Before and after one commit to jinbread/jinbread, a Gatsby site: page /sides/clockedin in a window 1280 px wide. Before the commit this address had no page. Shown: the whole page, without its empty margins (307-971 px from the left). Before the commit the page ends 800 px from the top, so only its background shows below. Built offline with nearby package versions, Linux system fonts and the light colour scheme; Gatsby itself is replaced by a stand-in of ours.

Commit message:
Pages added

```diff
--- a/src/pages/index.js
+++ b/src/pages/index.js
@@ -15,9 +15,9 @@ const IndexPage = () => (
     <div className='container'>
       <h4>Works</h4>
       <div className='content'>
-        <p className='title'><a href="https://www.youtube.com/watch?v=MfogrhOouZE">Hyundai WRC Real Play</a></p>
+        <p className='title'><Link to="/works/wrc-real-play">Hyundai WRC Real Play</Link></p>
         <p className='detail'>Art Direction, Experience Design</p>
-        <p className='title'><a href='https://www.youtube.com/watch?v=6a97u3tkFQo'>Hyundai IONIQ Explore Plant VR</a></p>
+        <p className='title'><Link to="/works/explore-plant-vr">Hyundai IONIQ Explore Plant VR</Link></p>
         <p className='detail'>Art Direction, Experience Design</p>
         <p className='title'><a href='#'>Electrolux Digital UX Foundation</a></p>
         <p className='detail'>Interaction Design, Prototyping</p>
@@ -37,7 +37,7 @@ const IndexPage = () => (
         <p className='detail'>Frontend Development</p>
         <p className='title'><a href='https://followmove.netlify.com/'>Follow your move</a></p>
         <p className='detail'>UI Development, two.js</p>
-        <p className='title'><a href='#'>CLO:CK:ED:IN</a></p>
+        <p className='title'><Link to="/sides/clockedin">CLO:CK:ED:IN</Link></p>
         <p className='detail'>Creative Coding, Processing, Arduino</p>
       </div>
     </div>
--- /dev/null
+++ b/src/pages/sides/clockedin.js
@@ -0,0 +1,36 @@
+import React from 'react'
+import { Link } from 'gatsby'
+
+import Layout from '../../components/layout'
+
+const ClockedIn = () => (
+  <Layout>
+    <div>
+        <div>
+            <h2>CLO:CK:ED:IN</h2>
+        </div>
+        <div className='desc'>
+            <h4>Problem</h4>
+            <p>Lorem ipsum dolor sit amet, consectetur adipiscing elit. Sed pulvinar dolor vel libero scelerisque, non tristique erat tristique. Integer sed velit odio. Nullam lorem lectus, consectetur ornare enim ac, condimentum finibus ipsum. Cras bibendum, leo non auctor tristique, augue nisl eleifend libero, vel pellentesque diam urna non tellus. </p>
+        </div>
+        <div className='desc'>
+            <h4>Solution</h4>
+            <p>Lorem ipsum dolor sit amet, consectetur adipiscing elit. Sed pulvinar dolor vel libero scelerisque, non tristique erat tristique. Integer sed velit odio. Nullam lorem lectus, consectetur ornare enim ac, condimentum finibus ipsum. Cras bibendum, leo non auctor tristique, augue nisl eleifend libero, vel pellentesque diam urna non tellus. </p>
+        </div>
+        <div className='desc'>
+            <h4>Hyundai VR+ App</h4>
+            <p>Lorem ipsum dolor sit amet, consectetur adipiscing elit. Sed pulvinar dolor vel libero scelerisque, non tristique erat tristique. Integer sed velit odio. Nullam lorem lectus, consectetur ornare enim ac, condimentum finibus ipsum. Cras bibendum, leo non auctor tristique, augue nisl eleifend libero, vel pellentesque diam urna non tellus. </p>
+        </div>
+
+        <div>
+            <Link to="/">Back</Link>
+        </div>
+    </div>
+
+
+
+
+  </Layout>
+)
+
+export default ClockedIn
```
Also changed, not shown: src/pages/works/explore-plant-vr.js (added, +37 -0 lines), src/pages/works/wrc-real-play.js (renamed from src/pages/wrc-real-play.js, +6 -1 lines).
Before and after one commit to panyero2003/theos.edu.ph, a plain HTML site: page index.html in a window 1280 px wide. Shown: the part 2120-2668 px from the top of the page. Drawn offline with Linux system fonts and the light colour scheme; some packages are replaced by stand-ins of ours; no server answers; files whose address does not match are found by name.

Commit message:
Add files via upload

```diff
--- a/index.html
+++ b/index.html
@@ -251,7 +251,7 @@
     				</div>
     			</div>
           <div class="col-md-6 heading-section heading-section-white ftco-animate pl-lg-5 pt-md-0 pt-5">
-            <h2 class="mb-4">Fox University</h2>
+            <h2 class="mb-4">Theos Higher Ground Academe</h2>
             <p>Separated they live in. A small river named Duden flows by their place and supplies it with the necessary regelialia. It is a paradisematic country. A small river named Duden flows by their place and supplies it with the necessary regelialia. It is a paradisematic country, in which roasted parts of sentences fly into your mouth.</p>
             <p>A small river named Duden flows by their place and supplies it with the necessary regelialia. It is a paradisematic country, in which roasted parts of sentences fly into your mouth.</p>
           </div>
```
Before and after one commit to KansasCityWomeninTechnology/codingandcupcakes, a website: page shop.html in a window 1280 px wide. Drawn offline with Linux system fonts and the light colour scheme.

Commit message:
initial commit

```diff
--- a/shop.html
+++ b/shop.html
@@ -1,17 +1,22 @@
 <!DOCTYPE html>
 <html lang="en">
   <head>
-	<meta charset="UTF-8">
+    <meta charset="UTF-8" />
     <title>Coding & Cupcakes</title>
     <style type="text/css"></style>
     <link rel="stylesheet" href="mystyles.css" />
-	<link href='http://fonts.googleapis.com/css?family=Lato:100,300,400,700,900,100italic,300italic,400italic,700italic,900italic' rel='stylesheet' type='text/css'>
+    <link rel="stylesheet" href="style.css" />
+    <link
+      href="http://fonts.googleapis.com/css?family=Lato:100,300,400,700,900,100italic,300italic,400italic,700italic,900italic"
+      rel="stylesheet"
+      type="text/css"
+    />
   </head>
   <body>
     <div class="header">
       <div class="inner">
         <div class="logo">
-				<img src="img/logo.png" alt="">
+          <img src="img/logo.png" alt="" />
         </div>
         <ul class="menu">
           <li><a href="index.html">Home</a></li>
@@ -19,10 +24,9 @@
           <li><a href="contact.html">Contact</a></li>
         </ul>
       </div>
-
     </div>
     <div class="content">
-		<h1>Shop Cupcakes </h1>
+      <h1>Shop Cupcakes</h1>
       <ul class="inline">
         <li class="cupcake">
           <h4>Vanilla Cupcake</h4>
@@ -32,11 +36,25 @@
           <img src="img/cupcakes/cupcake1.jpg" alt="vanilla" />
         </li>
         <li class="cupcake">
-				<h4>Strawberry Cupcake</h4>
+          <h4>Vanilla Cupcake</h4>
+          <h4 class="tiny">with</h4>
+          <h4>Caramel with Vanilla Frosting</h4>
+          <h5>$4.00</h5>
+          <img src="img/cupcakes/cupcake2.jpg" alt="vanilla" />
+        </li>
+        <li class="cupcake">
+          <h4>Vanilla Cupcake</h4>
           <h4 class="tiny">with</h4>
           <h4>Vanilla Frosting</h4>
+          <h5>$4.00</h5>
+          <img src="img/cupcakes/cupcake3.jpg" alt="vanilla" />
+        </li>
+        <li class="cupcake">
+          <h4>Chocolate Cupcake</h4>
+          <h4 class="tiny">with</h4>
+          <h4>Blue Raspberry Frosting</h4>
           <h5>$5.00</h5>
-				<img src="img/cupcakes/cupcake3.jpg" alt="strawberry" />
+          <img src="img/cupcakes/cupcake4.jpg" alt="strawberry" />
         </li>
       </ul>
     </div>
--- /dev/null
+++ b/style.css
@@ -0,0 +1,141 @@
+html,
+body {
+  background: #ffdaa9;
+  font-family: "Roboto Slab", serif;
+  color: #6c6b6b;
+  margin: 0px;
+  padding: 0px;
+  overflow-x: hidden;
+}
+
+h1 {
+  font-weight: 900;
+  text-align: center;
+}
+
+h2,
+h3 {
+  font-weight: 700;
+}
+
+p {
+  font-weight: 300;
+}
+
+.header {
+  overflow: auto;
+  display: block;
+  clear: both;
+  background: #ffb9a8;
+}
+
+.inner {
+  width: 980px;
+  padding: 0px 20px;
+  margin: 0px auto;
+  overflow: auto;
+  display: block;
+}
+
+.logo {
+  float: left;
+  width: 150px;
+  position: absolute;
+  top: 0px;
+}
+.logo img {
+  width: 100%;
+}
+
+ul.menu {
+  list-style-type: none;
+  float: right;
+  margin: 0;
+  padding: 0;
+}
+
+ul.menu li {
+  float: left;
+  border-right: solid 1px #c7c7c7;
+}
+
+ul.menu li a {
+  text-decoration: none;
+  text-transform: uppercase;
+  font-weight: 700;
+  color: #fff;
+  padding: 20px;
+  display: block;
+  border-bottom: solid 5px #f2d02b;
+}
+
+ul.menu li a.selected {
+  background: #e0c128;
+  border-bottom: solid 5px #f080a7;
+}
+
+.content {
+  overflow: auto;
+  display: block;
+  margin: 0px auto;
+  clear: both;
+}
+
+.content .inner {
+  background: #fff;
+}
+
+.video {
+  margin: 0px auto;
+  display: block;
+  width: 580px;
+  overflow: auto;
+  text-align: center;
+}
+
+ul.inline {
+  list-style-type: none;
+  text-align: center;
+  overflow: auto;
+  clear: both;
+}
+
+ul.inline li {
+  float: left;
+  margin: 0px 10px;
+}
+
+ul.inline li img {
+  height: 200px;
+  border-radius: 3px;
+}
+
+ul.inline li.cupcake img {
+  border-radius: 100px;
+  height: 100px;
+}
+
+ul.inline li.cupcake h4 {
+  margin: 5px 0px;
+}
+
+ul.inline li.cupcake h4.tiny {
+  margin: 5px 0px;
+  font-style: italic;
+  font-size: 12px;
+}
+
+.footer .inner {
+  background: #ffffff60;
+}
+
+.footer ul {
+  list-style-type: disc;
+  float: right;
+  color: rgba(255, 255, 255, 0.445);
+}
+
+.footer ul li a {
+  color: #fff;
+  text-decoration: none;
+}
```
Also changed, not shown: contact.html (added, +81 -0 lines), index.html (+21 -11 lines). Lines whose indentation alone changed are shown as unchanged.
◇ ◇ ◇
▸ **PROBLEM DETAILS**:
Go through the data above and copy each line in which "border" appears.

▸ **OUTPUT FOR THIS TASK**:
+  border-right: solid 1px #c7c7c7;
+  border-bottom: solid 5px #f2d02b;
+  border-bottom: solid 5px #f080a7;
+  border-radius: 3px;
+  border-radius: 100px;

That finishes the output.